“They are now going to need to improve their rocket technology in order to compete, and that’s a good thing for the future of space,” Musk says.
The launch window for the Nov. 25 mission opens at 5:37 p.m. EST, when the Falcon 9 v1.1 is expected to carry the Orbital Sciences Corp.-built SES-8 satellite to supersynchronous transfer orbit for Luxembourg-based SES, the world’s second largest commercial fleet operator by revenue. A supersynchronous orbit is one where the apogee is significantly greater than geosynchronous altitude.
“To have the increased apogee altitude allows us to optimize the fuel usage on the satellite and to maximize our on-orbit station-keeping fuel lifetime for the remainder of the mission,” says SES Chief Technology Officer Martin Halliwell. “We’ve done it many, many times before.”
Accurate orbital insertion of SES-8 is critical to SpaceX, which is counting on three successful Falcon 9 v1.1 missions -- including two to be launched consecutively – in order to obtain U.S. government certification to launch sensitive national security payloads.
A Sept. 29 debut of the upgraded Falcon 9 rocket from the company’s new launch site at Vandenberg AFB, Calif., successfully lofted an experimental Canadian science satellite to low Earth orbit.
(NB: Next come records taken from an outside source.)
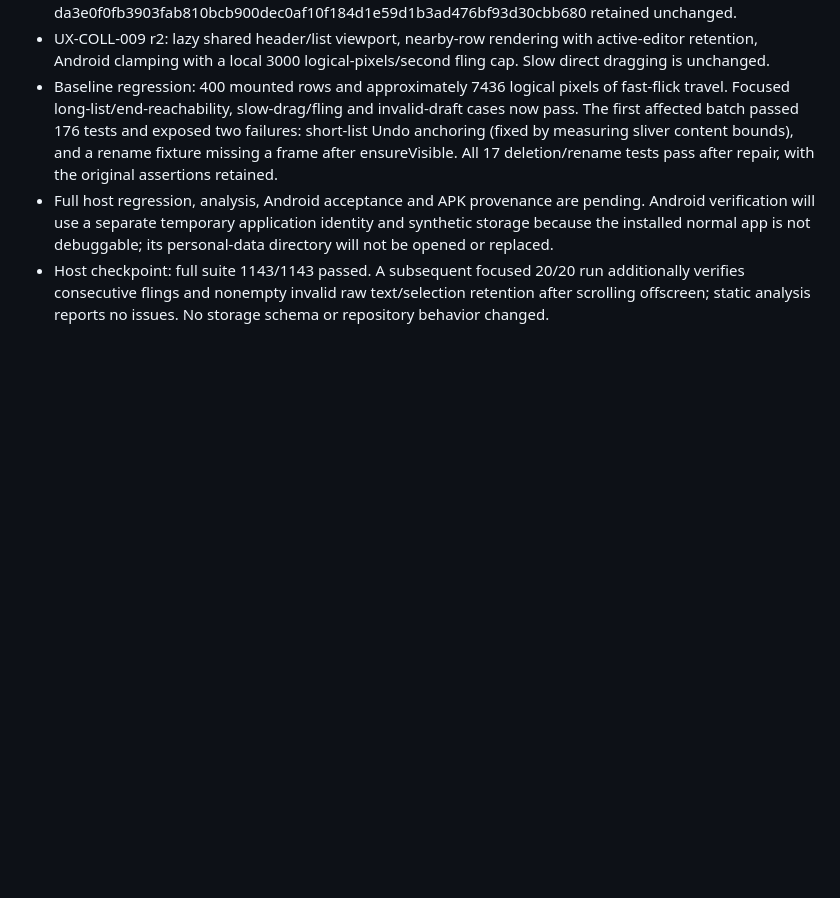
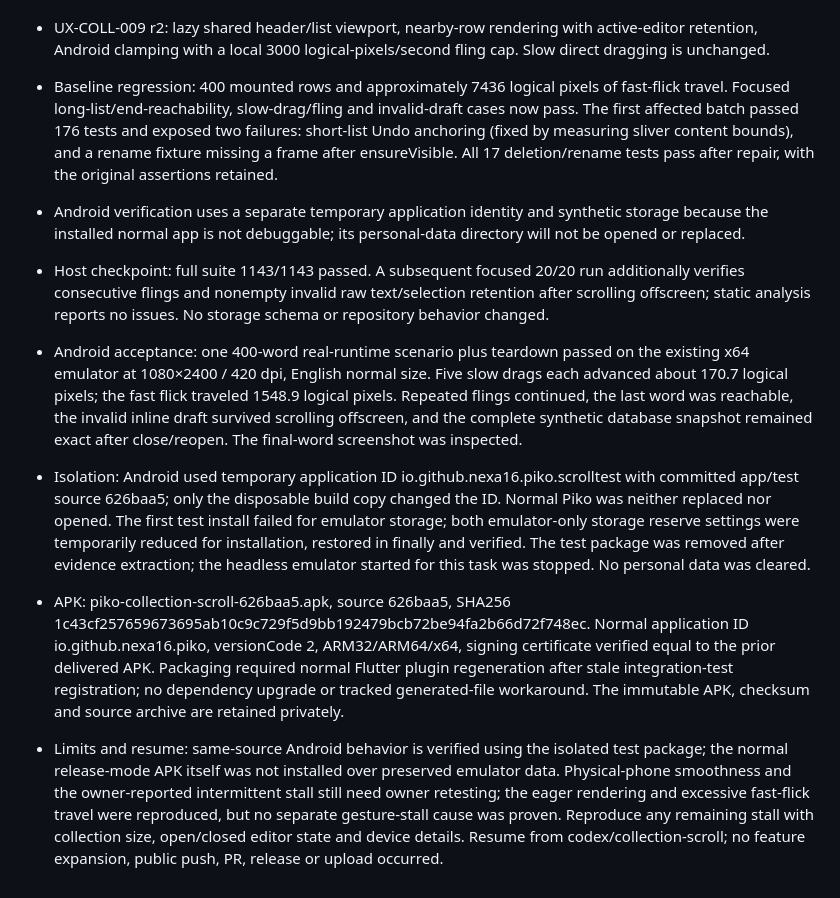
Before and after one commit to nexa16/Piko, a Markdown page: docs/implementation-round-3.md, the part around the change. Rendered like a GitHub page; blank space fills up the shorter version.

Commit message:
docs: record scrolling fix Android verification and APK

```diff
--- a/docs/implementation-round-3.md
+++ b/docs/implementation-round-3.md
@@ -118,5 +118,10 @@ A short independent read-only review of checkpoint-4 storage found a schema-4 up
 - Baseline: latest fetched develop 17677e3, fast-forwarded to current round-3 5107327 on focused local branch codex/collection-scroll. Verified fallback APK SHA256 da3e0f0fb3903fab810bcb900dec0af10f184d1e59d1b3ad476bf93d30cbb680 retained unchanged.
 - UX-COLL-009 r2: lazy shared header/list viewport, nearby-row rendering with active-editor retention, Android clamping with a local 3000 logical-pixels/second fling cap. Slow direct dragging is unchanged.
 - Baseline regression: 400 mounted rows and approximately 7436 logical pixels of fast-flick travel. Focused long-list/end-reachability, slow-drag/fling and invalid-draft cases now pass. The first affected batch passed 176 tests and exposed two failures: short-list Undo anchoring (fixed by measuring sliver content bounds), and a rename fixture missing a frame after ensureVisible. All 17 deletion/rename tests pass after repair, with the original assertions retained.
-- Full host regression, analysis, Android acceptance and APK provenance are pending. Android verification will use a separate temporary application identity and synthetic storage because the installed normal app is not debuggable; its personal-data directory will not be opened or replaced.
+- Android verification uses a separate temporary application identity and synthetic storage because the installed normal app is not debuggable; its personal-data directory will not be opened or replaced.
 - Host checkpoint: full suite 1143/1143 passed. A subsequent focused 20/20 run additionally verifies consecutive flings and nonempty invalid raw text/selection retention after scrolling offscreen; static analysis reports no issues. No storage schema or repository behavior changed.
+
+- Android acceptance: one 400-word real-runtime scenario plus teardown passed on the existing x64 emulator at 1080×2400 / 420 dpi, English normal size. Five slow drags each advanced about 170.7 logical pixels; the fast flick traveled 1548.9 logical pixels. Repeated flings continued, the last word was reachable, the invalid inline draft survived scrolling offscreen, and the complete synthetic database snapshot remained exact after close/reopen. The final-word screenshot was inspected.
+- Isolation: Android used temporary application ID io.github.nexa16.piko.scrolltest with committed app/test source 626baa5; only the disposable build copy changed the ID. Normal Piko was neither replaced nor opened. The first test install failed for emulator storage; both emulator-only storage reserve settings were temporarily reduced for installation, restored in finally and verified. The test package was removed after evidence extraction; the headless emulator started for this task was stopped. No personal data was cleared.
+- APK: piko-collection-scroll-626baa5.apk, source 626baa5, SHA256 1c43cf257659673695ab10c9c729f5d9bb192479bcb72be94fa2b66d72f748ec. Normal application ID io.github.nexa16.piko, versionCode 2, ARM32/ARM64/x64, signing certificate verified equal to the prior delivered APK. Packaging required normal Flutter plugin regeneration after stale integration-test registration; no dependency upgrade or tracked generated-file workaround. The immutable APK, checksum and source archive are retained privately.
+- Limits and resume: same-source Android behavior is verified using the isolated test package; the normal release-mode APK itself was not installed over preserved emulator data. Physical-phone smoothness and the owner-reported intermittent stall still need owner retesting; the eager rendering and excessive fast-flick travel were reproduced, but no separate gesture-stall cause was proven. Reproduce any remaining stall with collection size, open/closed editor state and device details. Resume from codex/collection-scroll; no feature expansion, public push, PR, release or upload occurred.
```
However, frozen igniter fluid lines were to blame for the failure of an upper-stage restart of the new Merlin 1D vacuum engine during the first Falcon 9 v1.1 launch.
According to SpaceX spokeswoman Emily Shanklin, the company did not detect the fluid line problem during ground tests because “ambient air kept the lines warm.” It is unclear whether thermal testing was conducted. “We’ve added insulation and made sure that cold oxygen can’t impinge on the lines” in future missions, she says.